Interpretation is the act of using data and analytic output to evaluate hypotheses and methods, extrapolate from observations to predictions, detect patterns, and explore the consequences of assumptions. The term 'interpretive' has special meaning within the USGS; see the USGS Fundamental Science Practices site for an explanation and examples of interpretive and noninterpretive data products.

Analysis Documentation

Reproducible science is a foundation of our scientific work. Sufficient documentation of analysis methods in support of reproducibility is required. Documentation of analytic methods and techniques is usually included in published works such as methods papers, research publications, and journal articles. Search the USGS Publications Warehouse for Analysis examples covering topics of specific interest.

What the U.S. Geological Survey Manual Requires:

Policies that apply to the Analyze stage largely deal with making sure there is appropriate documentation of the tools and methods used in analysis, and that the analyses directly result from the data acquired and processed.

The USGS Manual Chapter 500.25 - USGS Scientific Integrity discusses the USGS’s dedication to “preserving the integrity of the scientific activities it conducts and that are conducted on its behalf” by adhering to Department of Interior 305 DM 3 - Integrity of Scientific and Scholarly Activities.

The USGS Manual Chapter 502.2 - Fundamental Science Practices: Planning and Conducting Data Collection and Research includes requirements for process documentation of analytical methods and techniques.

"Documentation: Data collected for publication in databases or information products, regardless of the manner in which they are published (such as USGS reports, journal articles, and Web pages), must be documented to describe the methods or techniques used to collect, process, and analyze data (including computer modeling software and tools produced by USGS); the structure of the output; description of accuracy and precision; standards for metadata; and methods of quality assurance."

The USGS Manual Chapter 502.4 - Fundamental Science Practices: Review, Approval, and Release of Information Products addresses documentation of the methodology used to create data and generate research results.
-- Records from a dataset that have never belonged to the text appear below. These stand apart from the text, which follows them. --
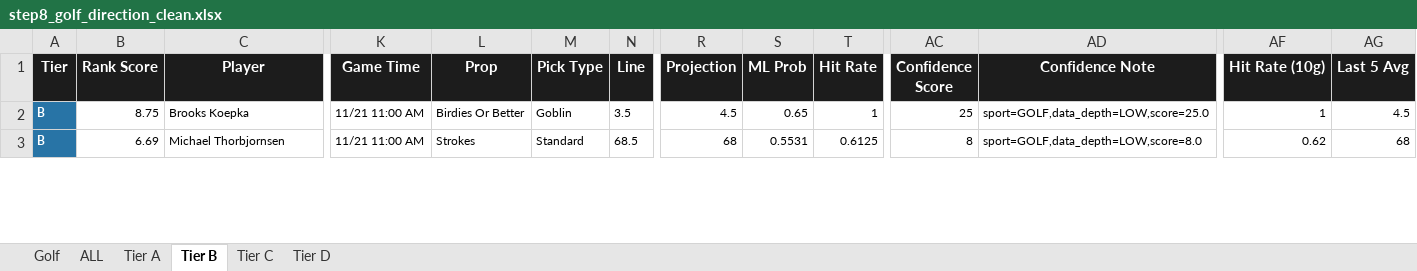
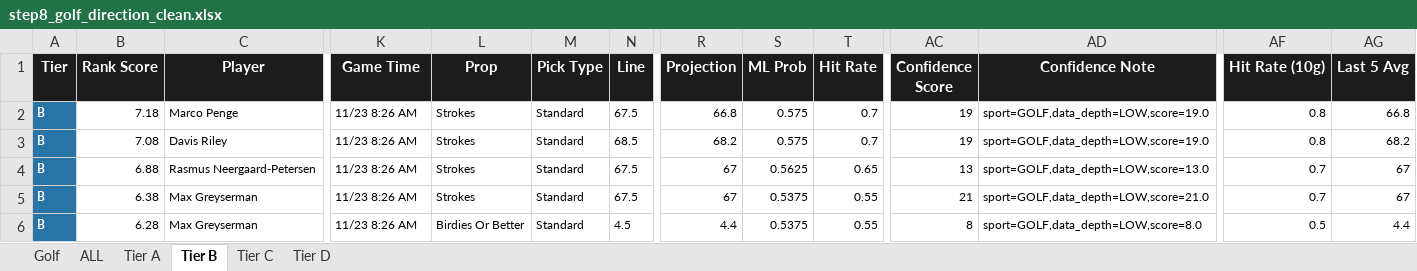
Before and after one commit to halekevi/PropORACLE, an Excel workbook: Sports/Golf/step8_golf_direction_clean.xlsx, sheet Tier B, drawn as a sheet; only a part is shown, gaps mark what is left out; values as stored, in another font and other column widths than the file's, no borders; addresses are those after the commit; rows hold the shown columns only; the diff covers the shown part only; the diff names each change by its address in the sheet, - before the commit and + after, or states it on an @@ line.

```diff
--- a/Sports/Golf/step8_golf_direction_clean.xlsx (sheet Tier B)
+++ b/Sports/Golf/step8_golf_direction_clean.xlsx (sheet Tier B)
-B2 (Rank Score): 8.75
+B2 (Rank Score): 7.18
-C2 (Player): Brooks Koepka
+C2 (Player): Marco Penge
-K2 (Game Time): 11/21 11:00 AM
+K2 (Game Time): 11/23 8:26 AM
-L2 (Prop): Birdies Or Better
+L2 (Prop): Strokes
-M2 (Pick Type): Goblin
+M2 (Pick Type): Standard
-N2 (Line): 3.5
+N2 (Line): 67.5
-R2 (Projection): 4.5
+R2 (Projection): 66.8
-S2 (ML Prob): 0.65
+S2 (ML Prob): 0.575
-T2 (Hit Rate): 1
+T2 (Hit Rate): 0.7
-AC2 (Confidence Score): 25
+AC2 (Confidence Score): 19
-AD2 (Confidence Note): sport=GOLF,data_depth=LOW,score=25.0
+AD2 (Confidence Note): sport=GOLF,data_depth=LOW,score=19.0
-AF2 (Hit Rate (10g)): 1
+AF2 (Hit Rate (10g)): 0.8
-AG2 (Last 5 Avg): 4.5
+AG2 (Last 5 Avg): 66.8
+row 3: B | 7.08 | Davis Riley | 11/23 8:26 AM | Strokes | Standard | 68.5 | 68.2 | 0.575 | 0.7 | 19 | sport=GOLF,data_depth=LOW,score=19.0 | 0.8 | 68.2
-B4 (Rank Score): 6.69
+B4 (Rank Score): 6.88
-C4 (Player): Michael Thorbjornsen
+C4 (Player): Rasmus Neergaard-Petersen
-K4 (Game Time): 11/21 11:00 AM
+K4 (Game Time): 11/23 8:26 AM
-N4 (Line): 68.5
+N4 (Line): 67.5
-R4 (Projection): 68
+R4 (Projection): 67
-S4 (ML Prob): 0.5531
+S4 (ML Prob): 0.5625
-T4 (Hit Rate): 0.6125
+T4 (Hit Rate): 0.65
-AC4 (Confidence Score): 8
+AC4 (Confidence Score): 13
-AD4 (Confidence Note): sport=GOLF,data_depth=LOW,score=8.0
+AD4 (Confidence Note): sport=GOLF,data_depth=LOW,score=13.0
-AF4 (Hit Rate (10g)): 0.62
+AF4 (Hit Rate (10g)): 0.7
-AG4 (Last 5 Avg): 68
+AG4 (Last 5 Avg): 67
+row 5: B | 6.38 | Max Greyserman | 11/23 8:26 AM | Strokes | Standard | 67.5 | 67 | 0.5375 | 0.55 | 21 | sport=GOLF,data_depth=LOW,score=21.0 | 0.7 | 67
+row 6: B | 6.28 | Max Greyserman | 11/23 8:26 AM | Birdies Or Better | Standard | 4.5 | 4.4 | 0.5375 | 0.55 | 8 | sport=GOLF,data_depth=LOW,score=8.0 | 0.5 | 4.4
```
Also changed, not shown: 2 added rows and 35 edited cells elsewhere in this sheet, sheet Golf, sheet ALL, sheet Tier D, sheet Tier C, Sports/Tennis/step8_tennis_direction_clean.xlsx, 51 other files.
"Methods used to collect data and produce results must be defensible and adequately documented."